Housing Minister Kevin Stewart is set to fast track handing new powers to councils over the next few months, and plans for regulations to be in place before Holyrood is dissolved for the 2021 election.

The plan was paused as the Covid-19 pandemic hit, but will be fast-tracked amid calls to ensure new rules ease the pressure on Scotland’s housing market.

The new licensing rules could include local authorities being given power to set up “short-term let control areas” and “carefully and urgently review the tax treatment” on the properties.

READ MORE: Airbnb makes up a quarter of listings in Edinburgh and Skye

However some tourism bosses have expressed concern over introducing new rules after lockdown hit hard this year.

In Edinburgh there is evidence that the number of short-term lets is adding to the housing crisis. In the capital city there is more accommodation available for short-term lets than for private rented homes.

The city council has previously said it would like to see local authorities given the ability to cap the number of short-term lets and ensure properties comply with health and safety rules.

In a letter to the Local Government Committee, Stewart said that after work was paused on short-term lets regulation it has now been resumed.

He went on: “We aim to lay the regulations giving local authorities powers to license short-term lets and introduce control areas in December so that they can be in force by spring 2021.

“As part of preparation to do this, we will be engaging stakeholders on our detailed proposals in autumn.

“The delay caused by Covid-19 necessitates that this will be a shorter period of engagement than originally planned but we will make sure that the process is effective in refining our proposals and finalising the statutory instruments.”

The National: Andy Wightman

Scottish Greens housing spokesperson Andy Wightman (above) has been at the forefront of calls for greater regulation of short-term lets.

He told The Herald: “The Covid crisis has really shone a light the impact of unlawful short-term lets, especially where they occur in shared buildings. Any licensing scheme needs to be robust and recognise the impact this poorly regulated market has had on housing provision, as well as the impact these properties have on the surrounding community.
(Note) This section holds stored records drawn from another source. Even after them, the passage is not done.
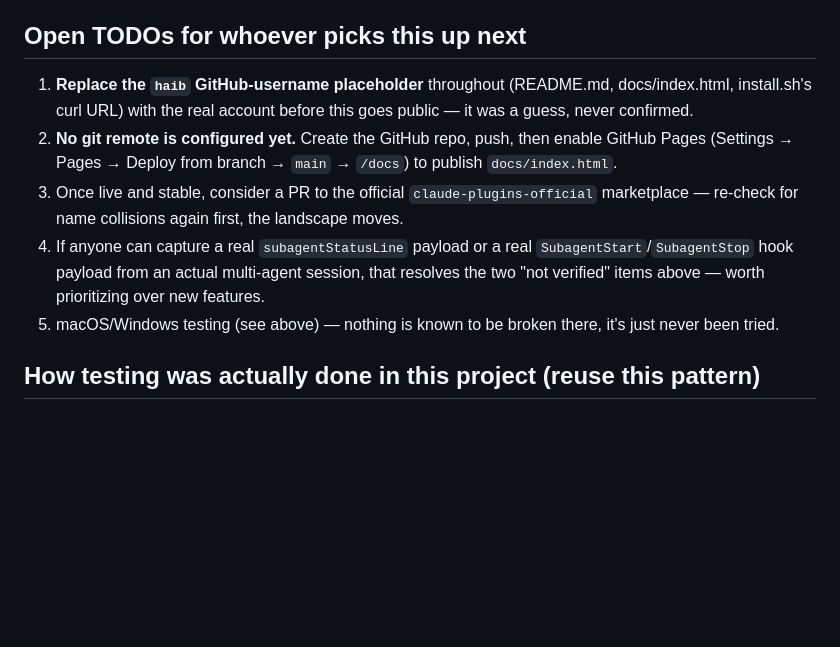
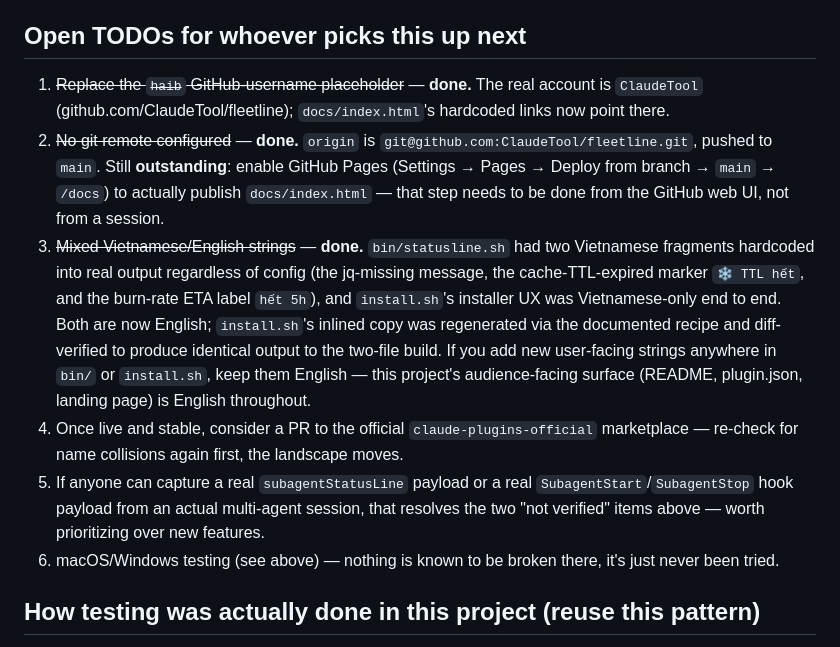
Before and after one commit to ClaudeTool/fleetline, a Markdown page: CLAUDE.md, the part around the change. Rendered like a GitHub page; blank space fills up the shorter version.

Commit message:
Update CLAUDE.md TODOs: username, remote, and language fixes are done
Co-Authored-By: Claude Sonnet 5 <noreply@anthropic.com>

```diff
--- a/CLAUDE.md
+++ b/CLAUDE.md
@@ -152,20 +152,33 @@ dev environment — not just read-and-assumed-correct):
 
 ## Open TODOs for whoever picks this up next
 
-1. **Replace the `haib` GitHub-username placeholder** throughout
-   (README.md, docs/index.html, install.sh's curl URL) with the real
-   account before this goes public — it was a guess, never confirmed.
-2. **No git remote is configured yet.** Create the GitHub repo, push,
-   then enable GitHub Pages (Settings → Pages → Deploy from branch →
-   `main` → `/docs`) to publish `docs/index.html`.
-3. Once live and stable, consider a PR to the official
+1. ~~Replace the `haib` GitHub-username placeholder~~ — **done.** The
+   real account is `ClaudeTool` (github.com/ClaudeTool/fleetline);
+   `docs/index.html`'s hardcoded links now point there.
+2. ~~No git remote configured~~ — **done.** `origin` is
+   `git@github.com:ClaudeTool/fleetline.git`, pushed to `main`. Still
+   **outstanding**: enable GitHub Pages (Settings → Pages → Deploy from
+   branch → `main` → `/docs`) to actually publish `docs/index.html` —
+   that step needs to be done from the GitHub web UI, not from a
+   session.
+3. ~~Mixed Vietnamese/English strings~~ — **done.** `bin/statusline.sh`
+   had two Vietnamese fragments hardcoded into real output regardless of
+   config (the jq-missing message, the cache-TTL-expired marker `❄ TTL
+   hết`, and the burn-rate ETA label `hết 5h`), and `install.sh`'s
+   installer UX was Vietnamese-only end to end. Both are now English;
+   `install.sh`'s inlined copy was regenerated via the documented recipe
+   and diff-verified to produce identical output to the two-file build.
+   If you add new user-facing strings anywhere in `bin/` or `install.sh`,
+   keep them English — this project's audience-facing surface (README,
+   plugin.json, landing page) is English throughout.
+4. Once live and stable, consider a PR to the official
    `claude-plugins-official` marketplace — re-check for name collisions
    again first, the landscape moves.
-4. If anyone can capture a real `subagentStatusLine` payload or a real
+5. If anyone can capture a real `subagentStatusLine` payload or a real
    `SubagentStart`/`SubagentStop` hook payload from an actual multi-agent
    session, that resolves the two "not verified" items above — worth
    prioritizing over new features.
-5. macOS/Windows testing (see above) — nothing is known to be broken
+6. macOS/Windows testing (see above) — nothing is known to be broken
    there, it's just never been tried.
 
 ## How testing was actually done in this project (reuse this pattern)
```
“The Scottish Government proposals must go further. For example, it’s clear that no licenses should be issued unless proper planning consent is in place. Each successful application is another home taken out of use, so councils must have the ability to reject applications based on the impact on their jurisdiction.”